In the other case, the foreclosure process has just begun and our transaction is a short sale.  If the short sale goes through and our buyer is fully aware of the outsale, I see no problem.  On the other hand if the short sale does not go through and the property does go to sheriff's sale, if the foreclosing attorney does their job correctly and gives notice to the outsale owner, they would have to go and outbid the lender at the sale in order to preserve their ownership in the parcel they acquired without having gotten a release from the mortgage lender.  I'll bet that'll be a big surprise.  The listing agent and I chatted about this today.  There's no sense telling the neighbor to go for a release now.  I can't see any motivation for the mortgage lender to consider it when the property is in foreclosure.

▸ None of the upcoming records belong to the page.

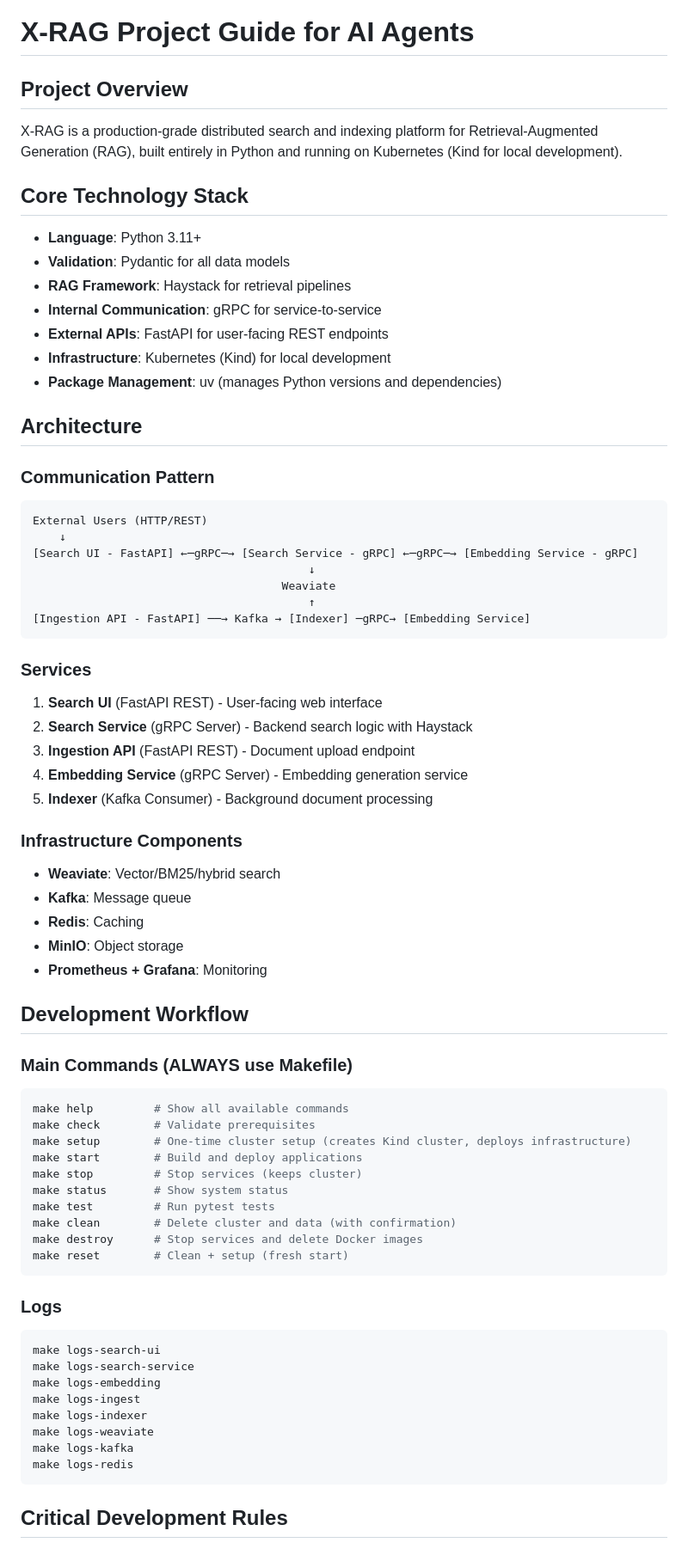
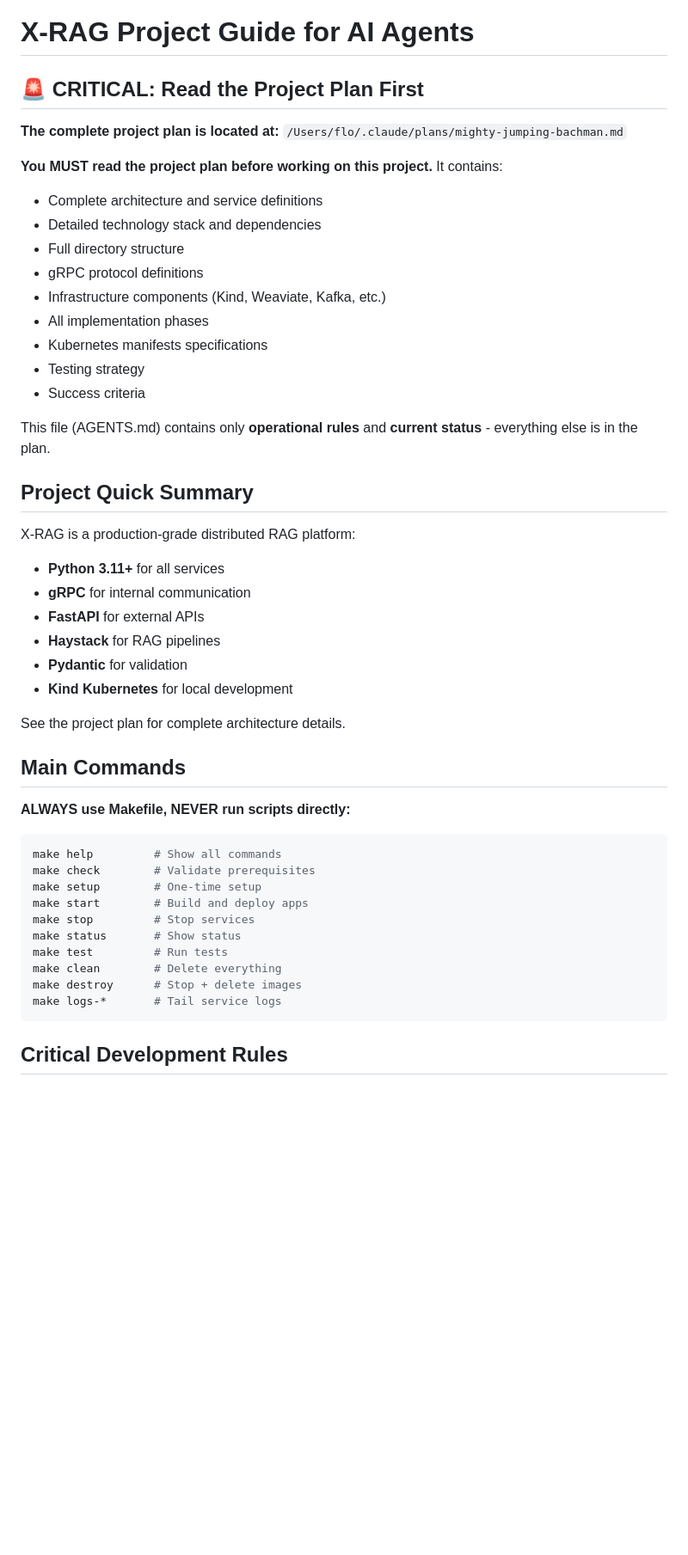
Before and after one commit to florianbuetow/x-rag, a Markdown page: AGENTS.md, the part around the change printed below. Shown: that part at 86% size. Drawn GitHub-style; blank space fills up the shorter version.

Commit message:
docs: refactor AGENTS.md to reference project plan, remove redundancy

````diff
--- a/AGENTS.md
+++ b/AGENTS.md
@@ -1,73 +1,50 @@
 # X-RAG Project Guide for AI Agents
 
-## Project Overview
+## 🚨 CRITICAL: Read the Project Plan First
 
-X-RAG is a production-grade distributed search and indexing platform for Retrieval-Augmented Generation (RAG), built entirely in Python and running on Kubernetes (Kind for local development).
+**The complete project plan is located at:**
+`/Users/flo/.claude/plans/mighty-jumping-bachman.md`
 
-## Core Technology Stack
+**You MUST read the project plan before working on this project.** It contains:
+- Complete architecture and service definitions
+- Detailed technology stack and dependencies
+- Full directory structure
+- gRPC protocol definitions
+- Infrastructure components (Kind, Weaviate, Kafka, etc.)
+- All implementation phases
+- Kubernetes manifests specifications
+- Testing strategy
+- Success criteria
 
-- **Language**: Python 3.11+
-- **Validation**: Pydantic for all data models
-- **RAG Framework**: Haystack for retrieval pipelines
-- **Internal Communication**: gRPC for service-to-service
-- **External APIs**: FastAPI for user-facing REST endpoints
-- **Infrastructure**: Kubernetes (Kind) for local development
-- **Package Management**: uv (manages Python versions and dependencies)
+This file (AGENTS.md) contains only **operational rules** and **current status** - everything else is in the plan.
 
-## Architecture
+## Project Quick Summary
 
-### Communication Pattern
-```
-External Users (HTTP/REST)
-    ↓
-[Search UI - FastAPI] ←─gRPC─→ [Search Service - gRPC] ←─gRPC─→ [Embedding Service - gRPC]
-                                         ↓
-                                     Weaviate
-                                         ↑
-[Ingestion API - FastAPI] ──→ Kafka → [Indexer] ─gRPC→ [Embedding Service]
-```
+X-RAG is a production-grade distributed RAG platform:
+- **Python 3.11+** for all services
+- **gRPC** for internal communication
+- **FastAPI** for external APIs
+- **Haystack** for RAG pipelines
+- **Pydantic** for validation
+- **Kind Kubernetes** for local development
 
-### Services
-1. **Search UI** (FastAPI REST) - User-facing web interface
-2. **Search Service** (gRPC Server) - Backend search logic with Haystack
-3. **Ingestion API** (FastAPI REST) - Document upload endpoint
-4. **Embedding Service** (gRPC Server) - Embedding generation service
-5. **Indexer** (Kafka Consumer) - Background document processing
+See the project plan for complete architecture details.
 
-### Infrastructure Components
-- **Weaviate**: Vector/BM25/hybrid search
-- **Kafka**: Message queue
-- **Redis**: Caching
-- **MinIO**: Object storage
-- **Prometheus + Grafana**: Monitoring
+## Main Commands
 
-## Development Workflow
-
-### Main Commands (ALWAYS use Makefile)
+**ALWAYS use Makefile, NEVER run scripts directly:**
 
 ```bash
-make help         # Show all available commands
+make help         # Show all commands
 make check        # Validate prerequisites
-make setup        # One-time cluster setup (creates Kind cluster, deploys infrastructure)
-make start        # Build and deploy applications
-make stop         # Stop services (keeps cluster)
-make status       # Show system status
-make test         # Run pytest tests
-make clean        # Delete cluster and data (with confirmation)
-make destroy      # Stop services and delete Docker images
-make reset        # Clean + setup (fresh start)
-```
-
-### Logs
-```bash
-make logs-search-ui
-make logs-search-service
-make logs-embedding
-make logs-ingest
-make logs-indexer
-make logs-weaviate
-make logs-kafka
-make logs-redis
+make setup        # One-time setup
+make start        # Build and deploy apps
+make stop         # Stop services
+make status       # Show status
+make test         # Run tests
+make clean        # Delete everything
+make destroy      # Stop + delete images
+make logs-*       # Tail service logs
 ```
 
 ## Critical Development Rules
````
Also changed, not shown: other parts of AGENTS.md (+14 -151 lines).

Remember folks, if you buy a piece of property, even is it's just a sliver from a neighbor, you had better insist upon full title examination by a competent provider.  In both of these cases, consumers relied upon attorneys who took shortcuts.  It is possible that they advised their clients of the risk of buying without a title examination, or perhaps not.

Be a smart consumer.  

Thursday, March 03, 2011

attention all PA title insurers...time to escheat!

April 15 is the deadline to report and deliver unclaimed property to the Pennsylvania Treasury.  Here are a few things to keep in mind as you prepare your company’s report:
  • All owner accounts with a last known address in Pennsylvania should be reported to the Pennsylvania Treasury.  Companies incorporated in Pennsylvania should report all “unknown” owner accounts to the Pennsylvania Treasury.
  • Reports can be filed prior to or on April 15; reports filed after April 15 may be subject to penalties.
  • The Pennsylvania Treasury requires holders to file electronically reports containing 10 or more owners – including reports for tangible property.  Visit for links to free reporting software tools.
  • Companies in possession of unclaimed property belonging to Pennsylvania residents must file an unclaimed property report.  It’s not an option, it’s the law!
  • Failure or refusal to file a report can result in an audit, penalties, or interest.
Treasury’s Web site,, contains a wealth of information about filing an unclaimed property report, including:  detailed instructions, free electronic reporting software, a copy of the Disposition of Abandoned and Unclaimed Property Law, and a list of frequently asked questions.
Treasury’s Unclaimed Property Compliance Team is available to assist you with any questions regarding your annual report.  Call 1-800-379-3999, Monday – Friday, 8:00 a.m. – 5:00 p.m. EST or email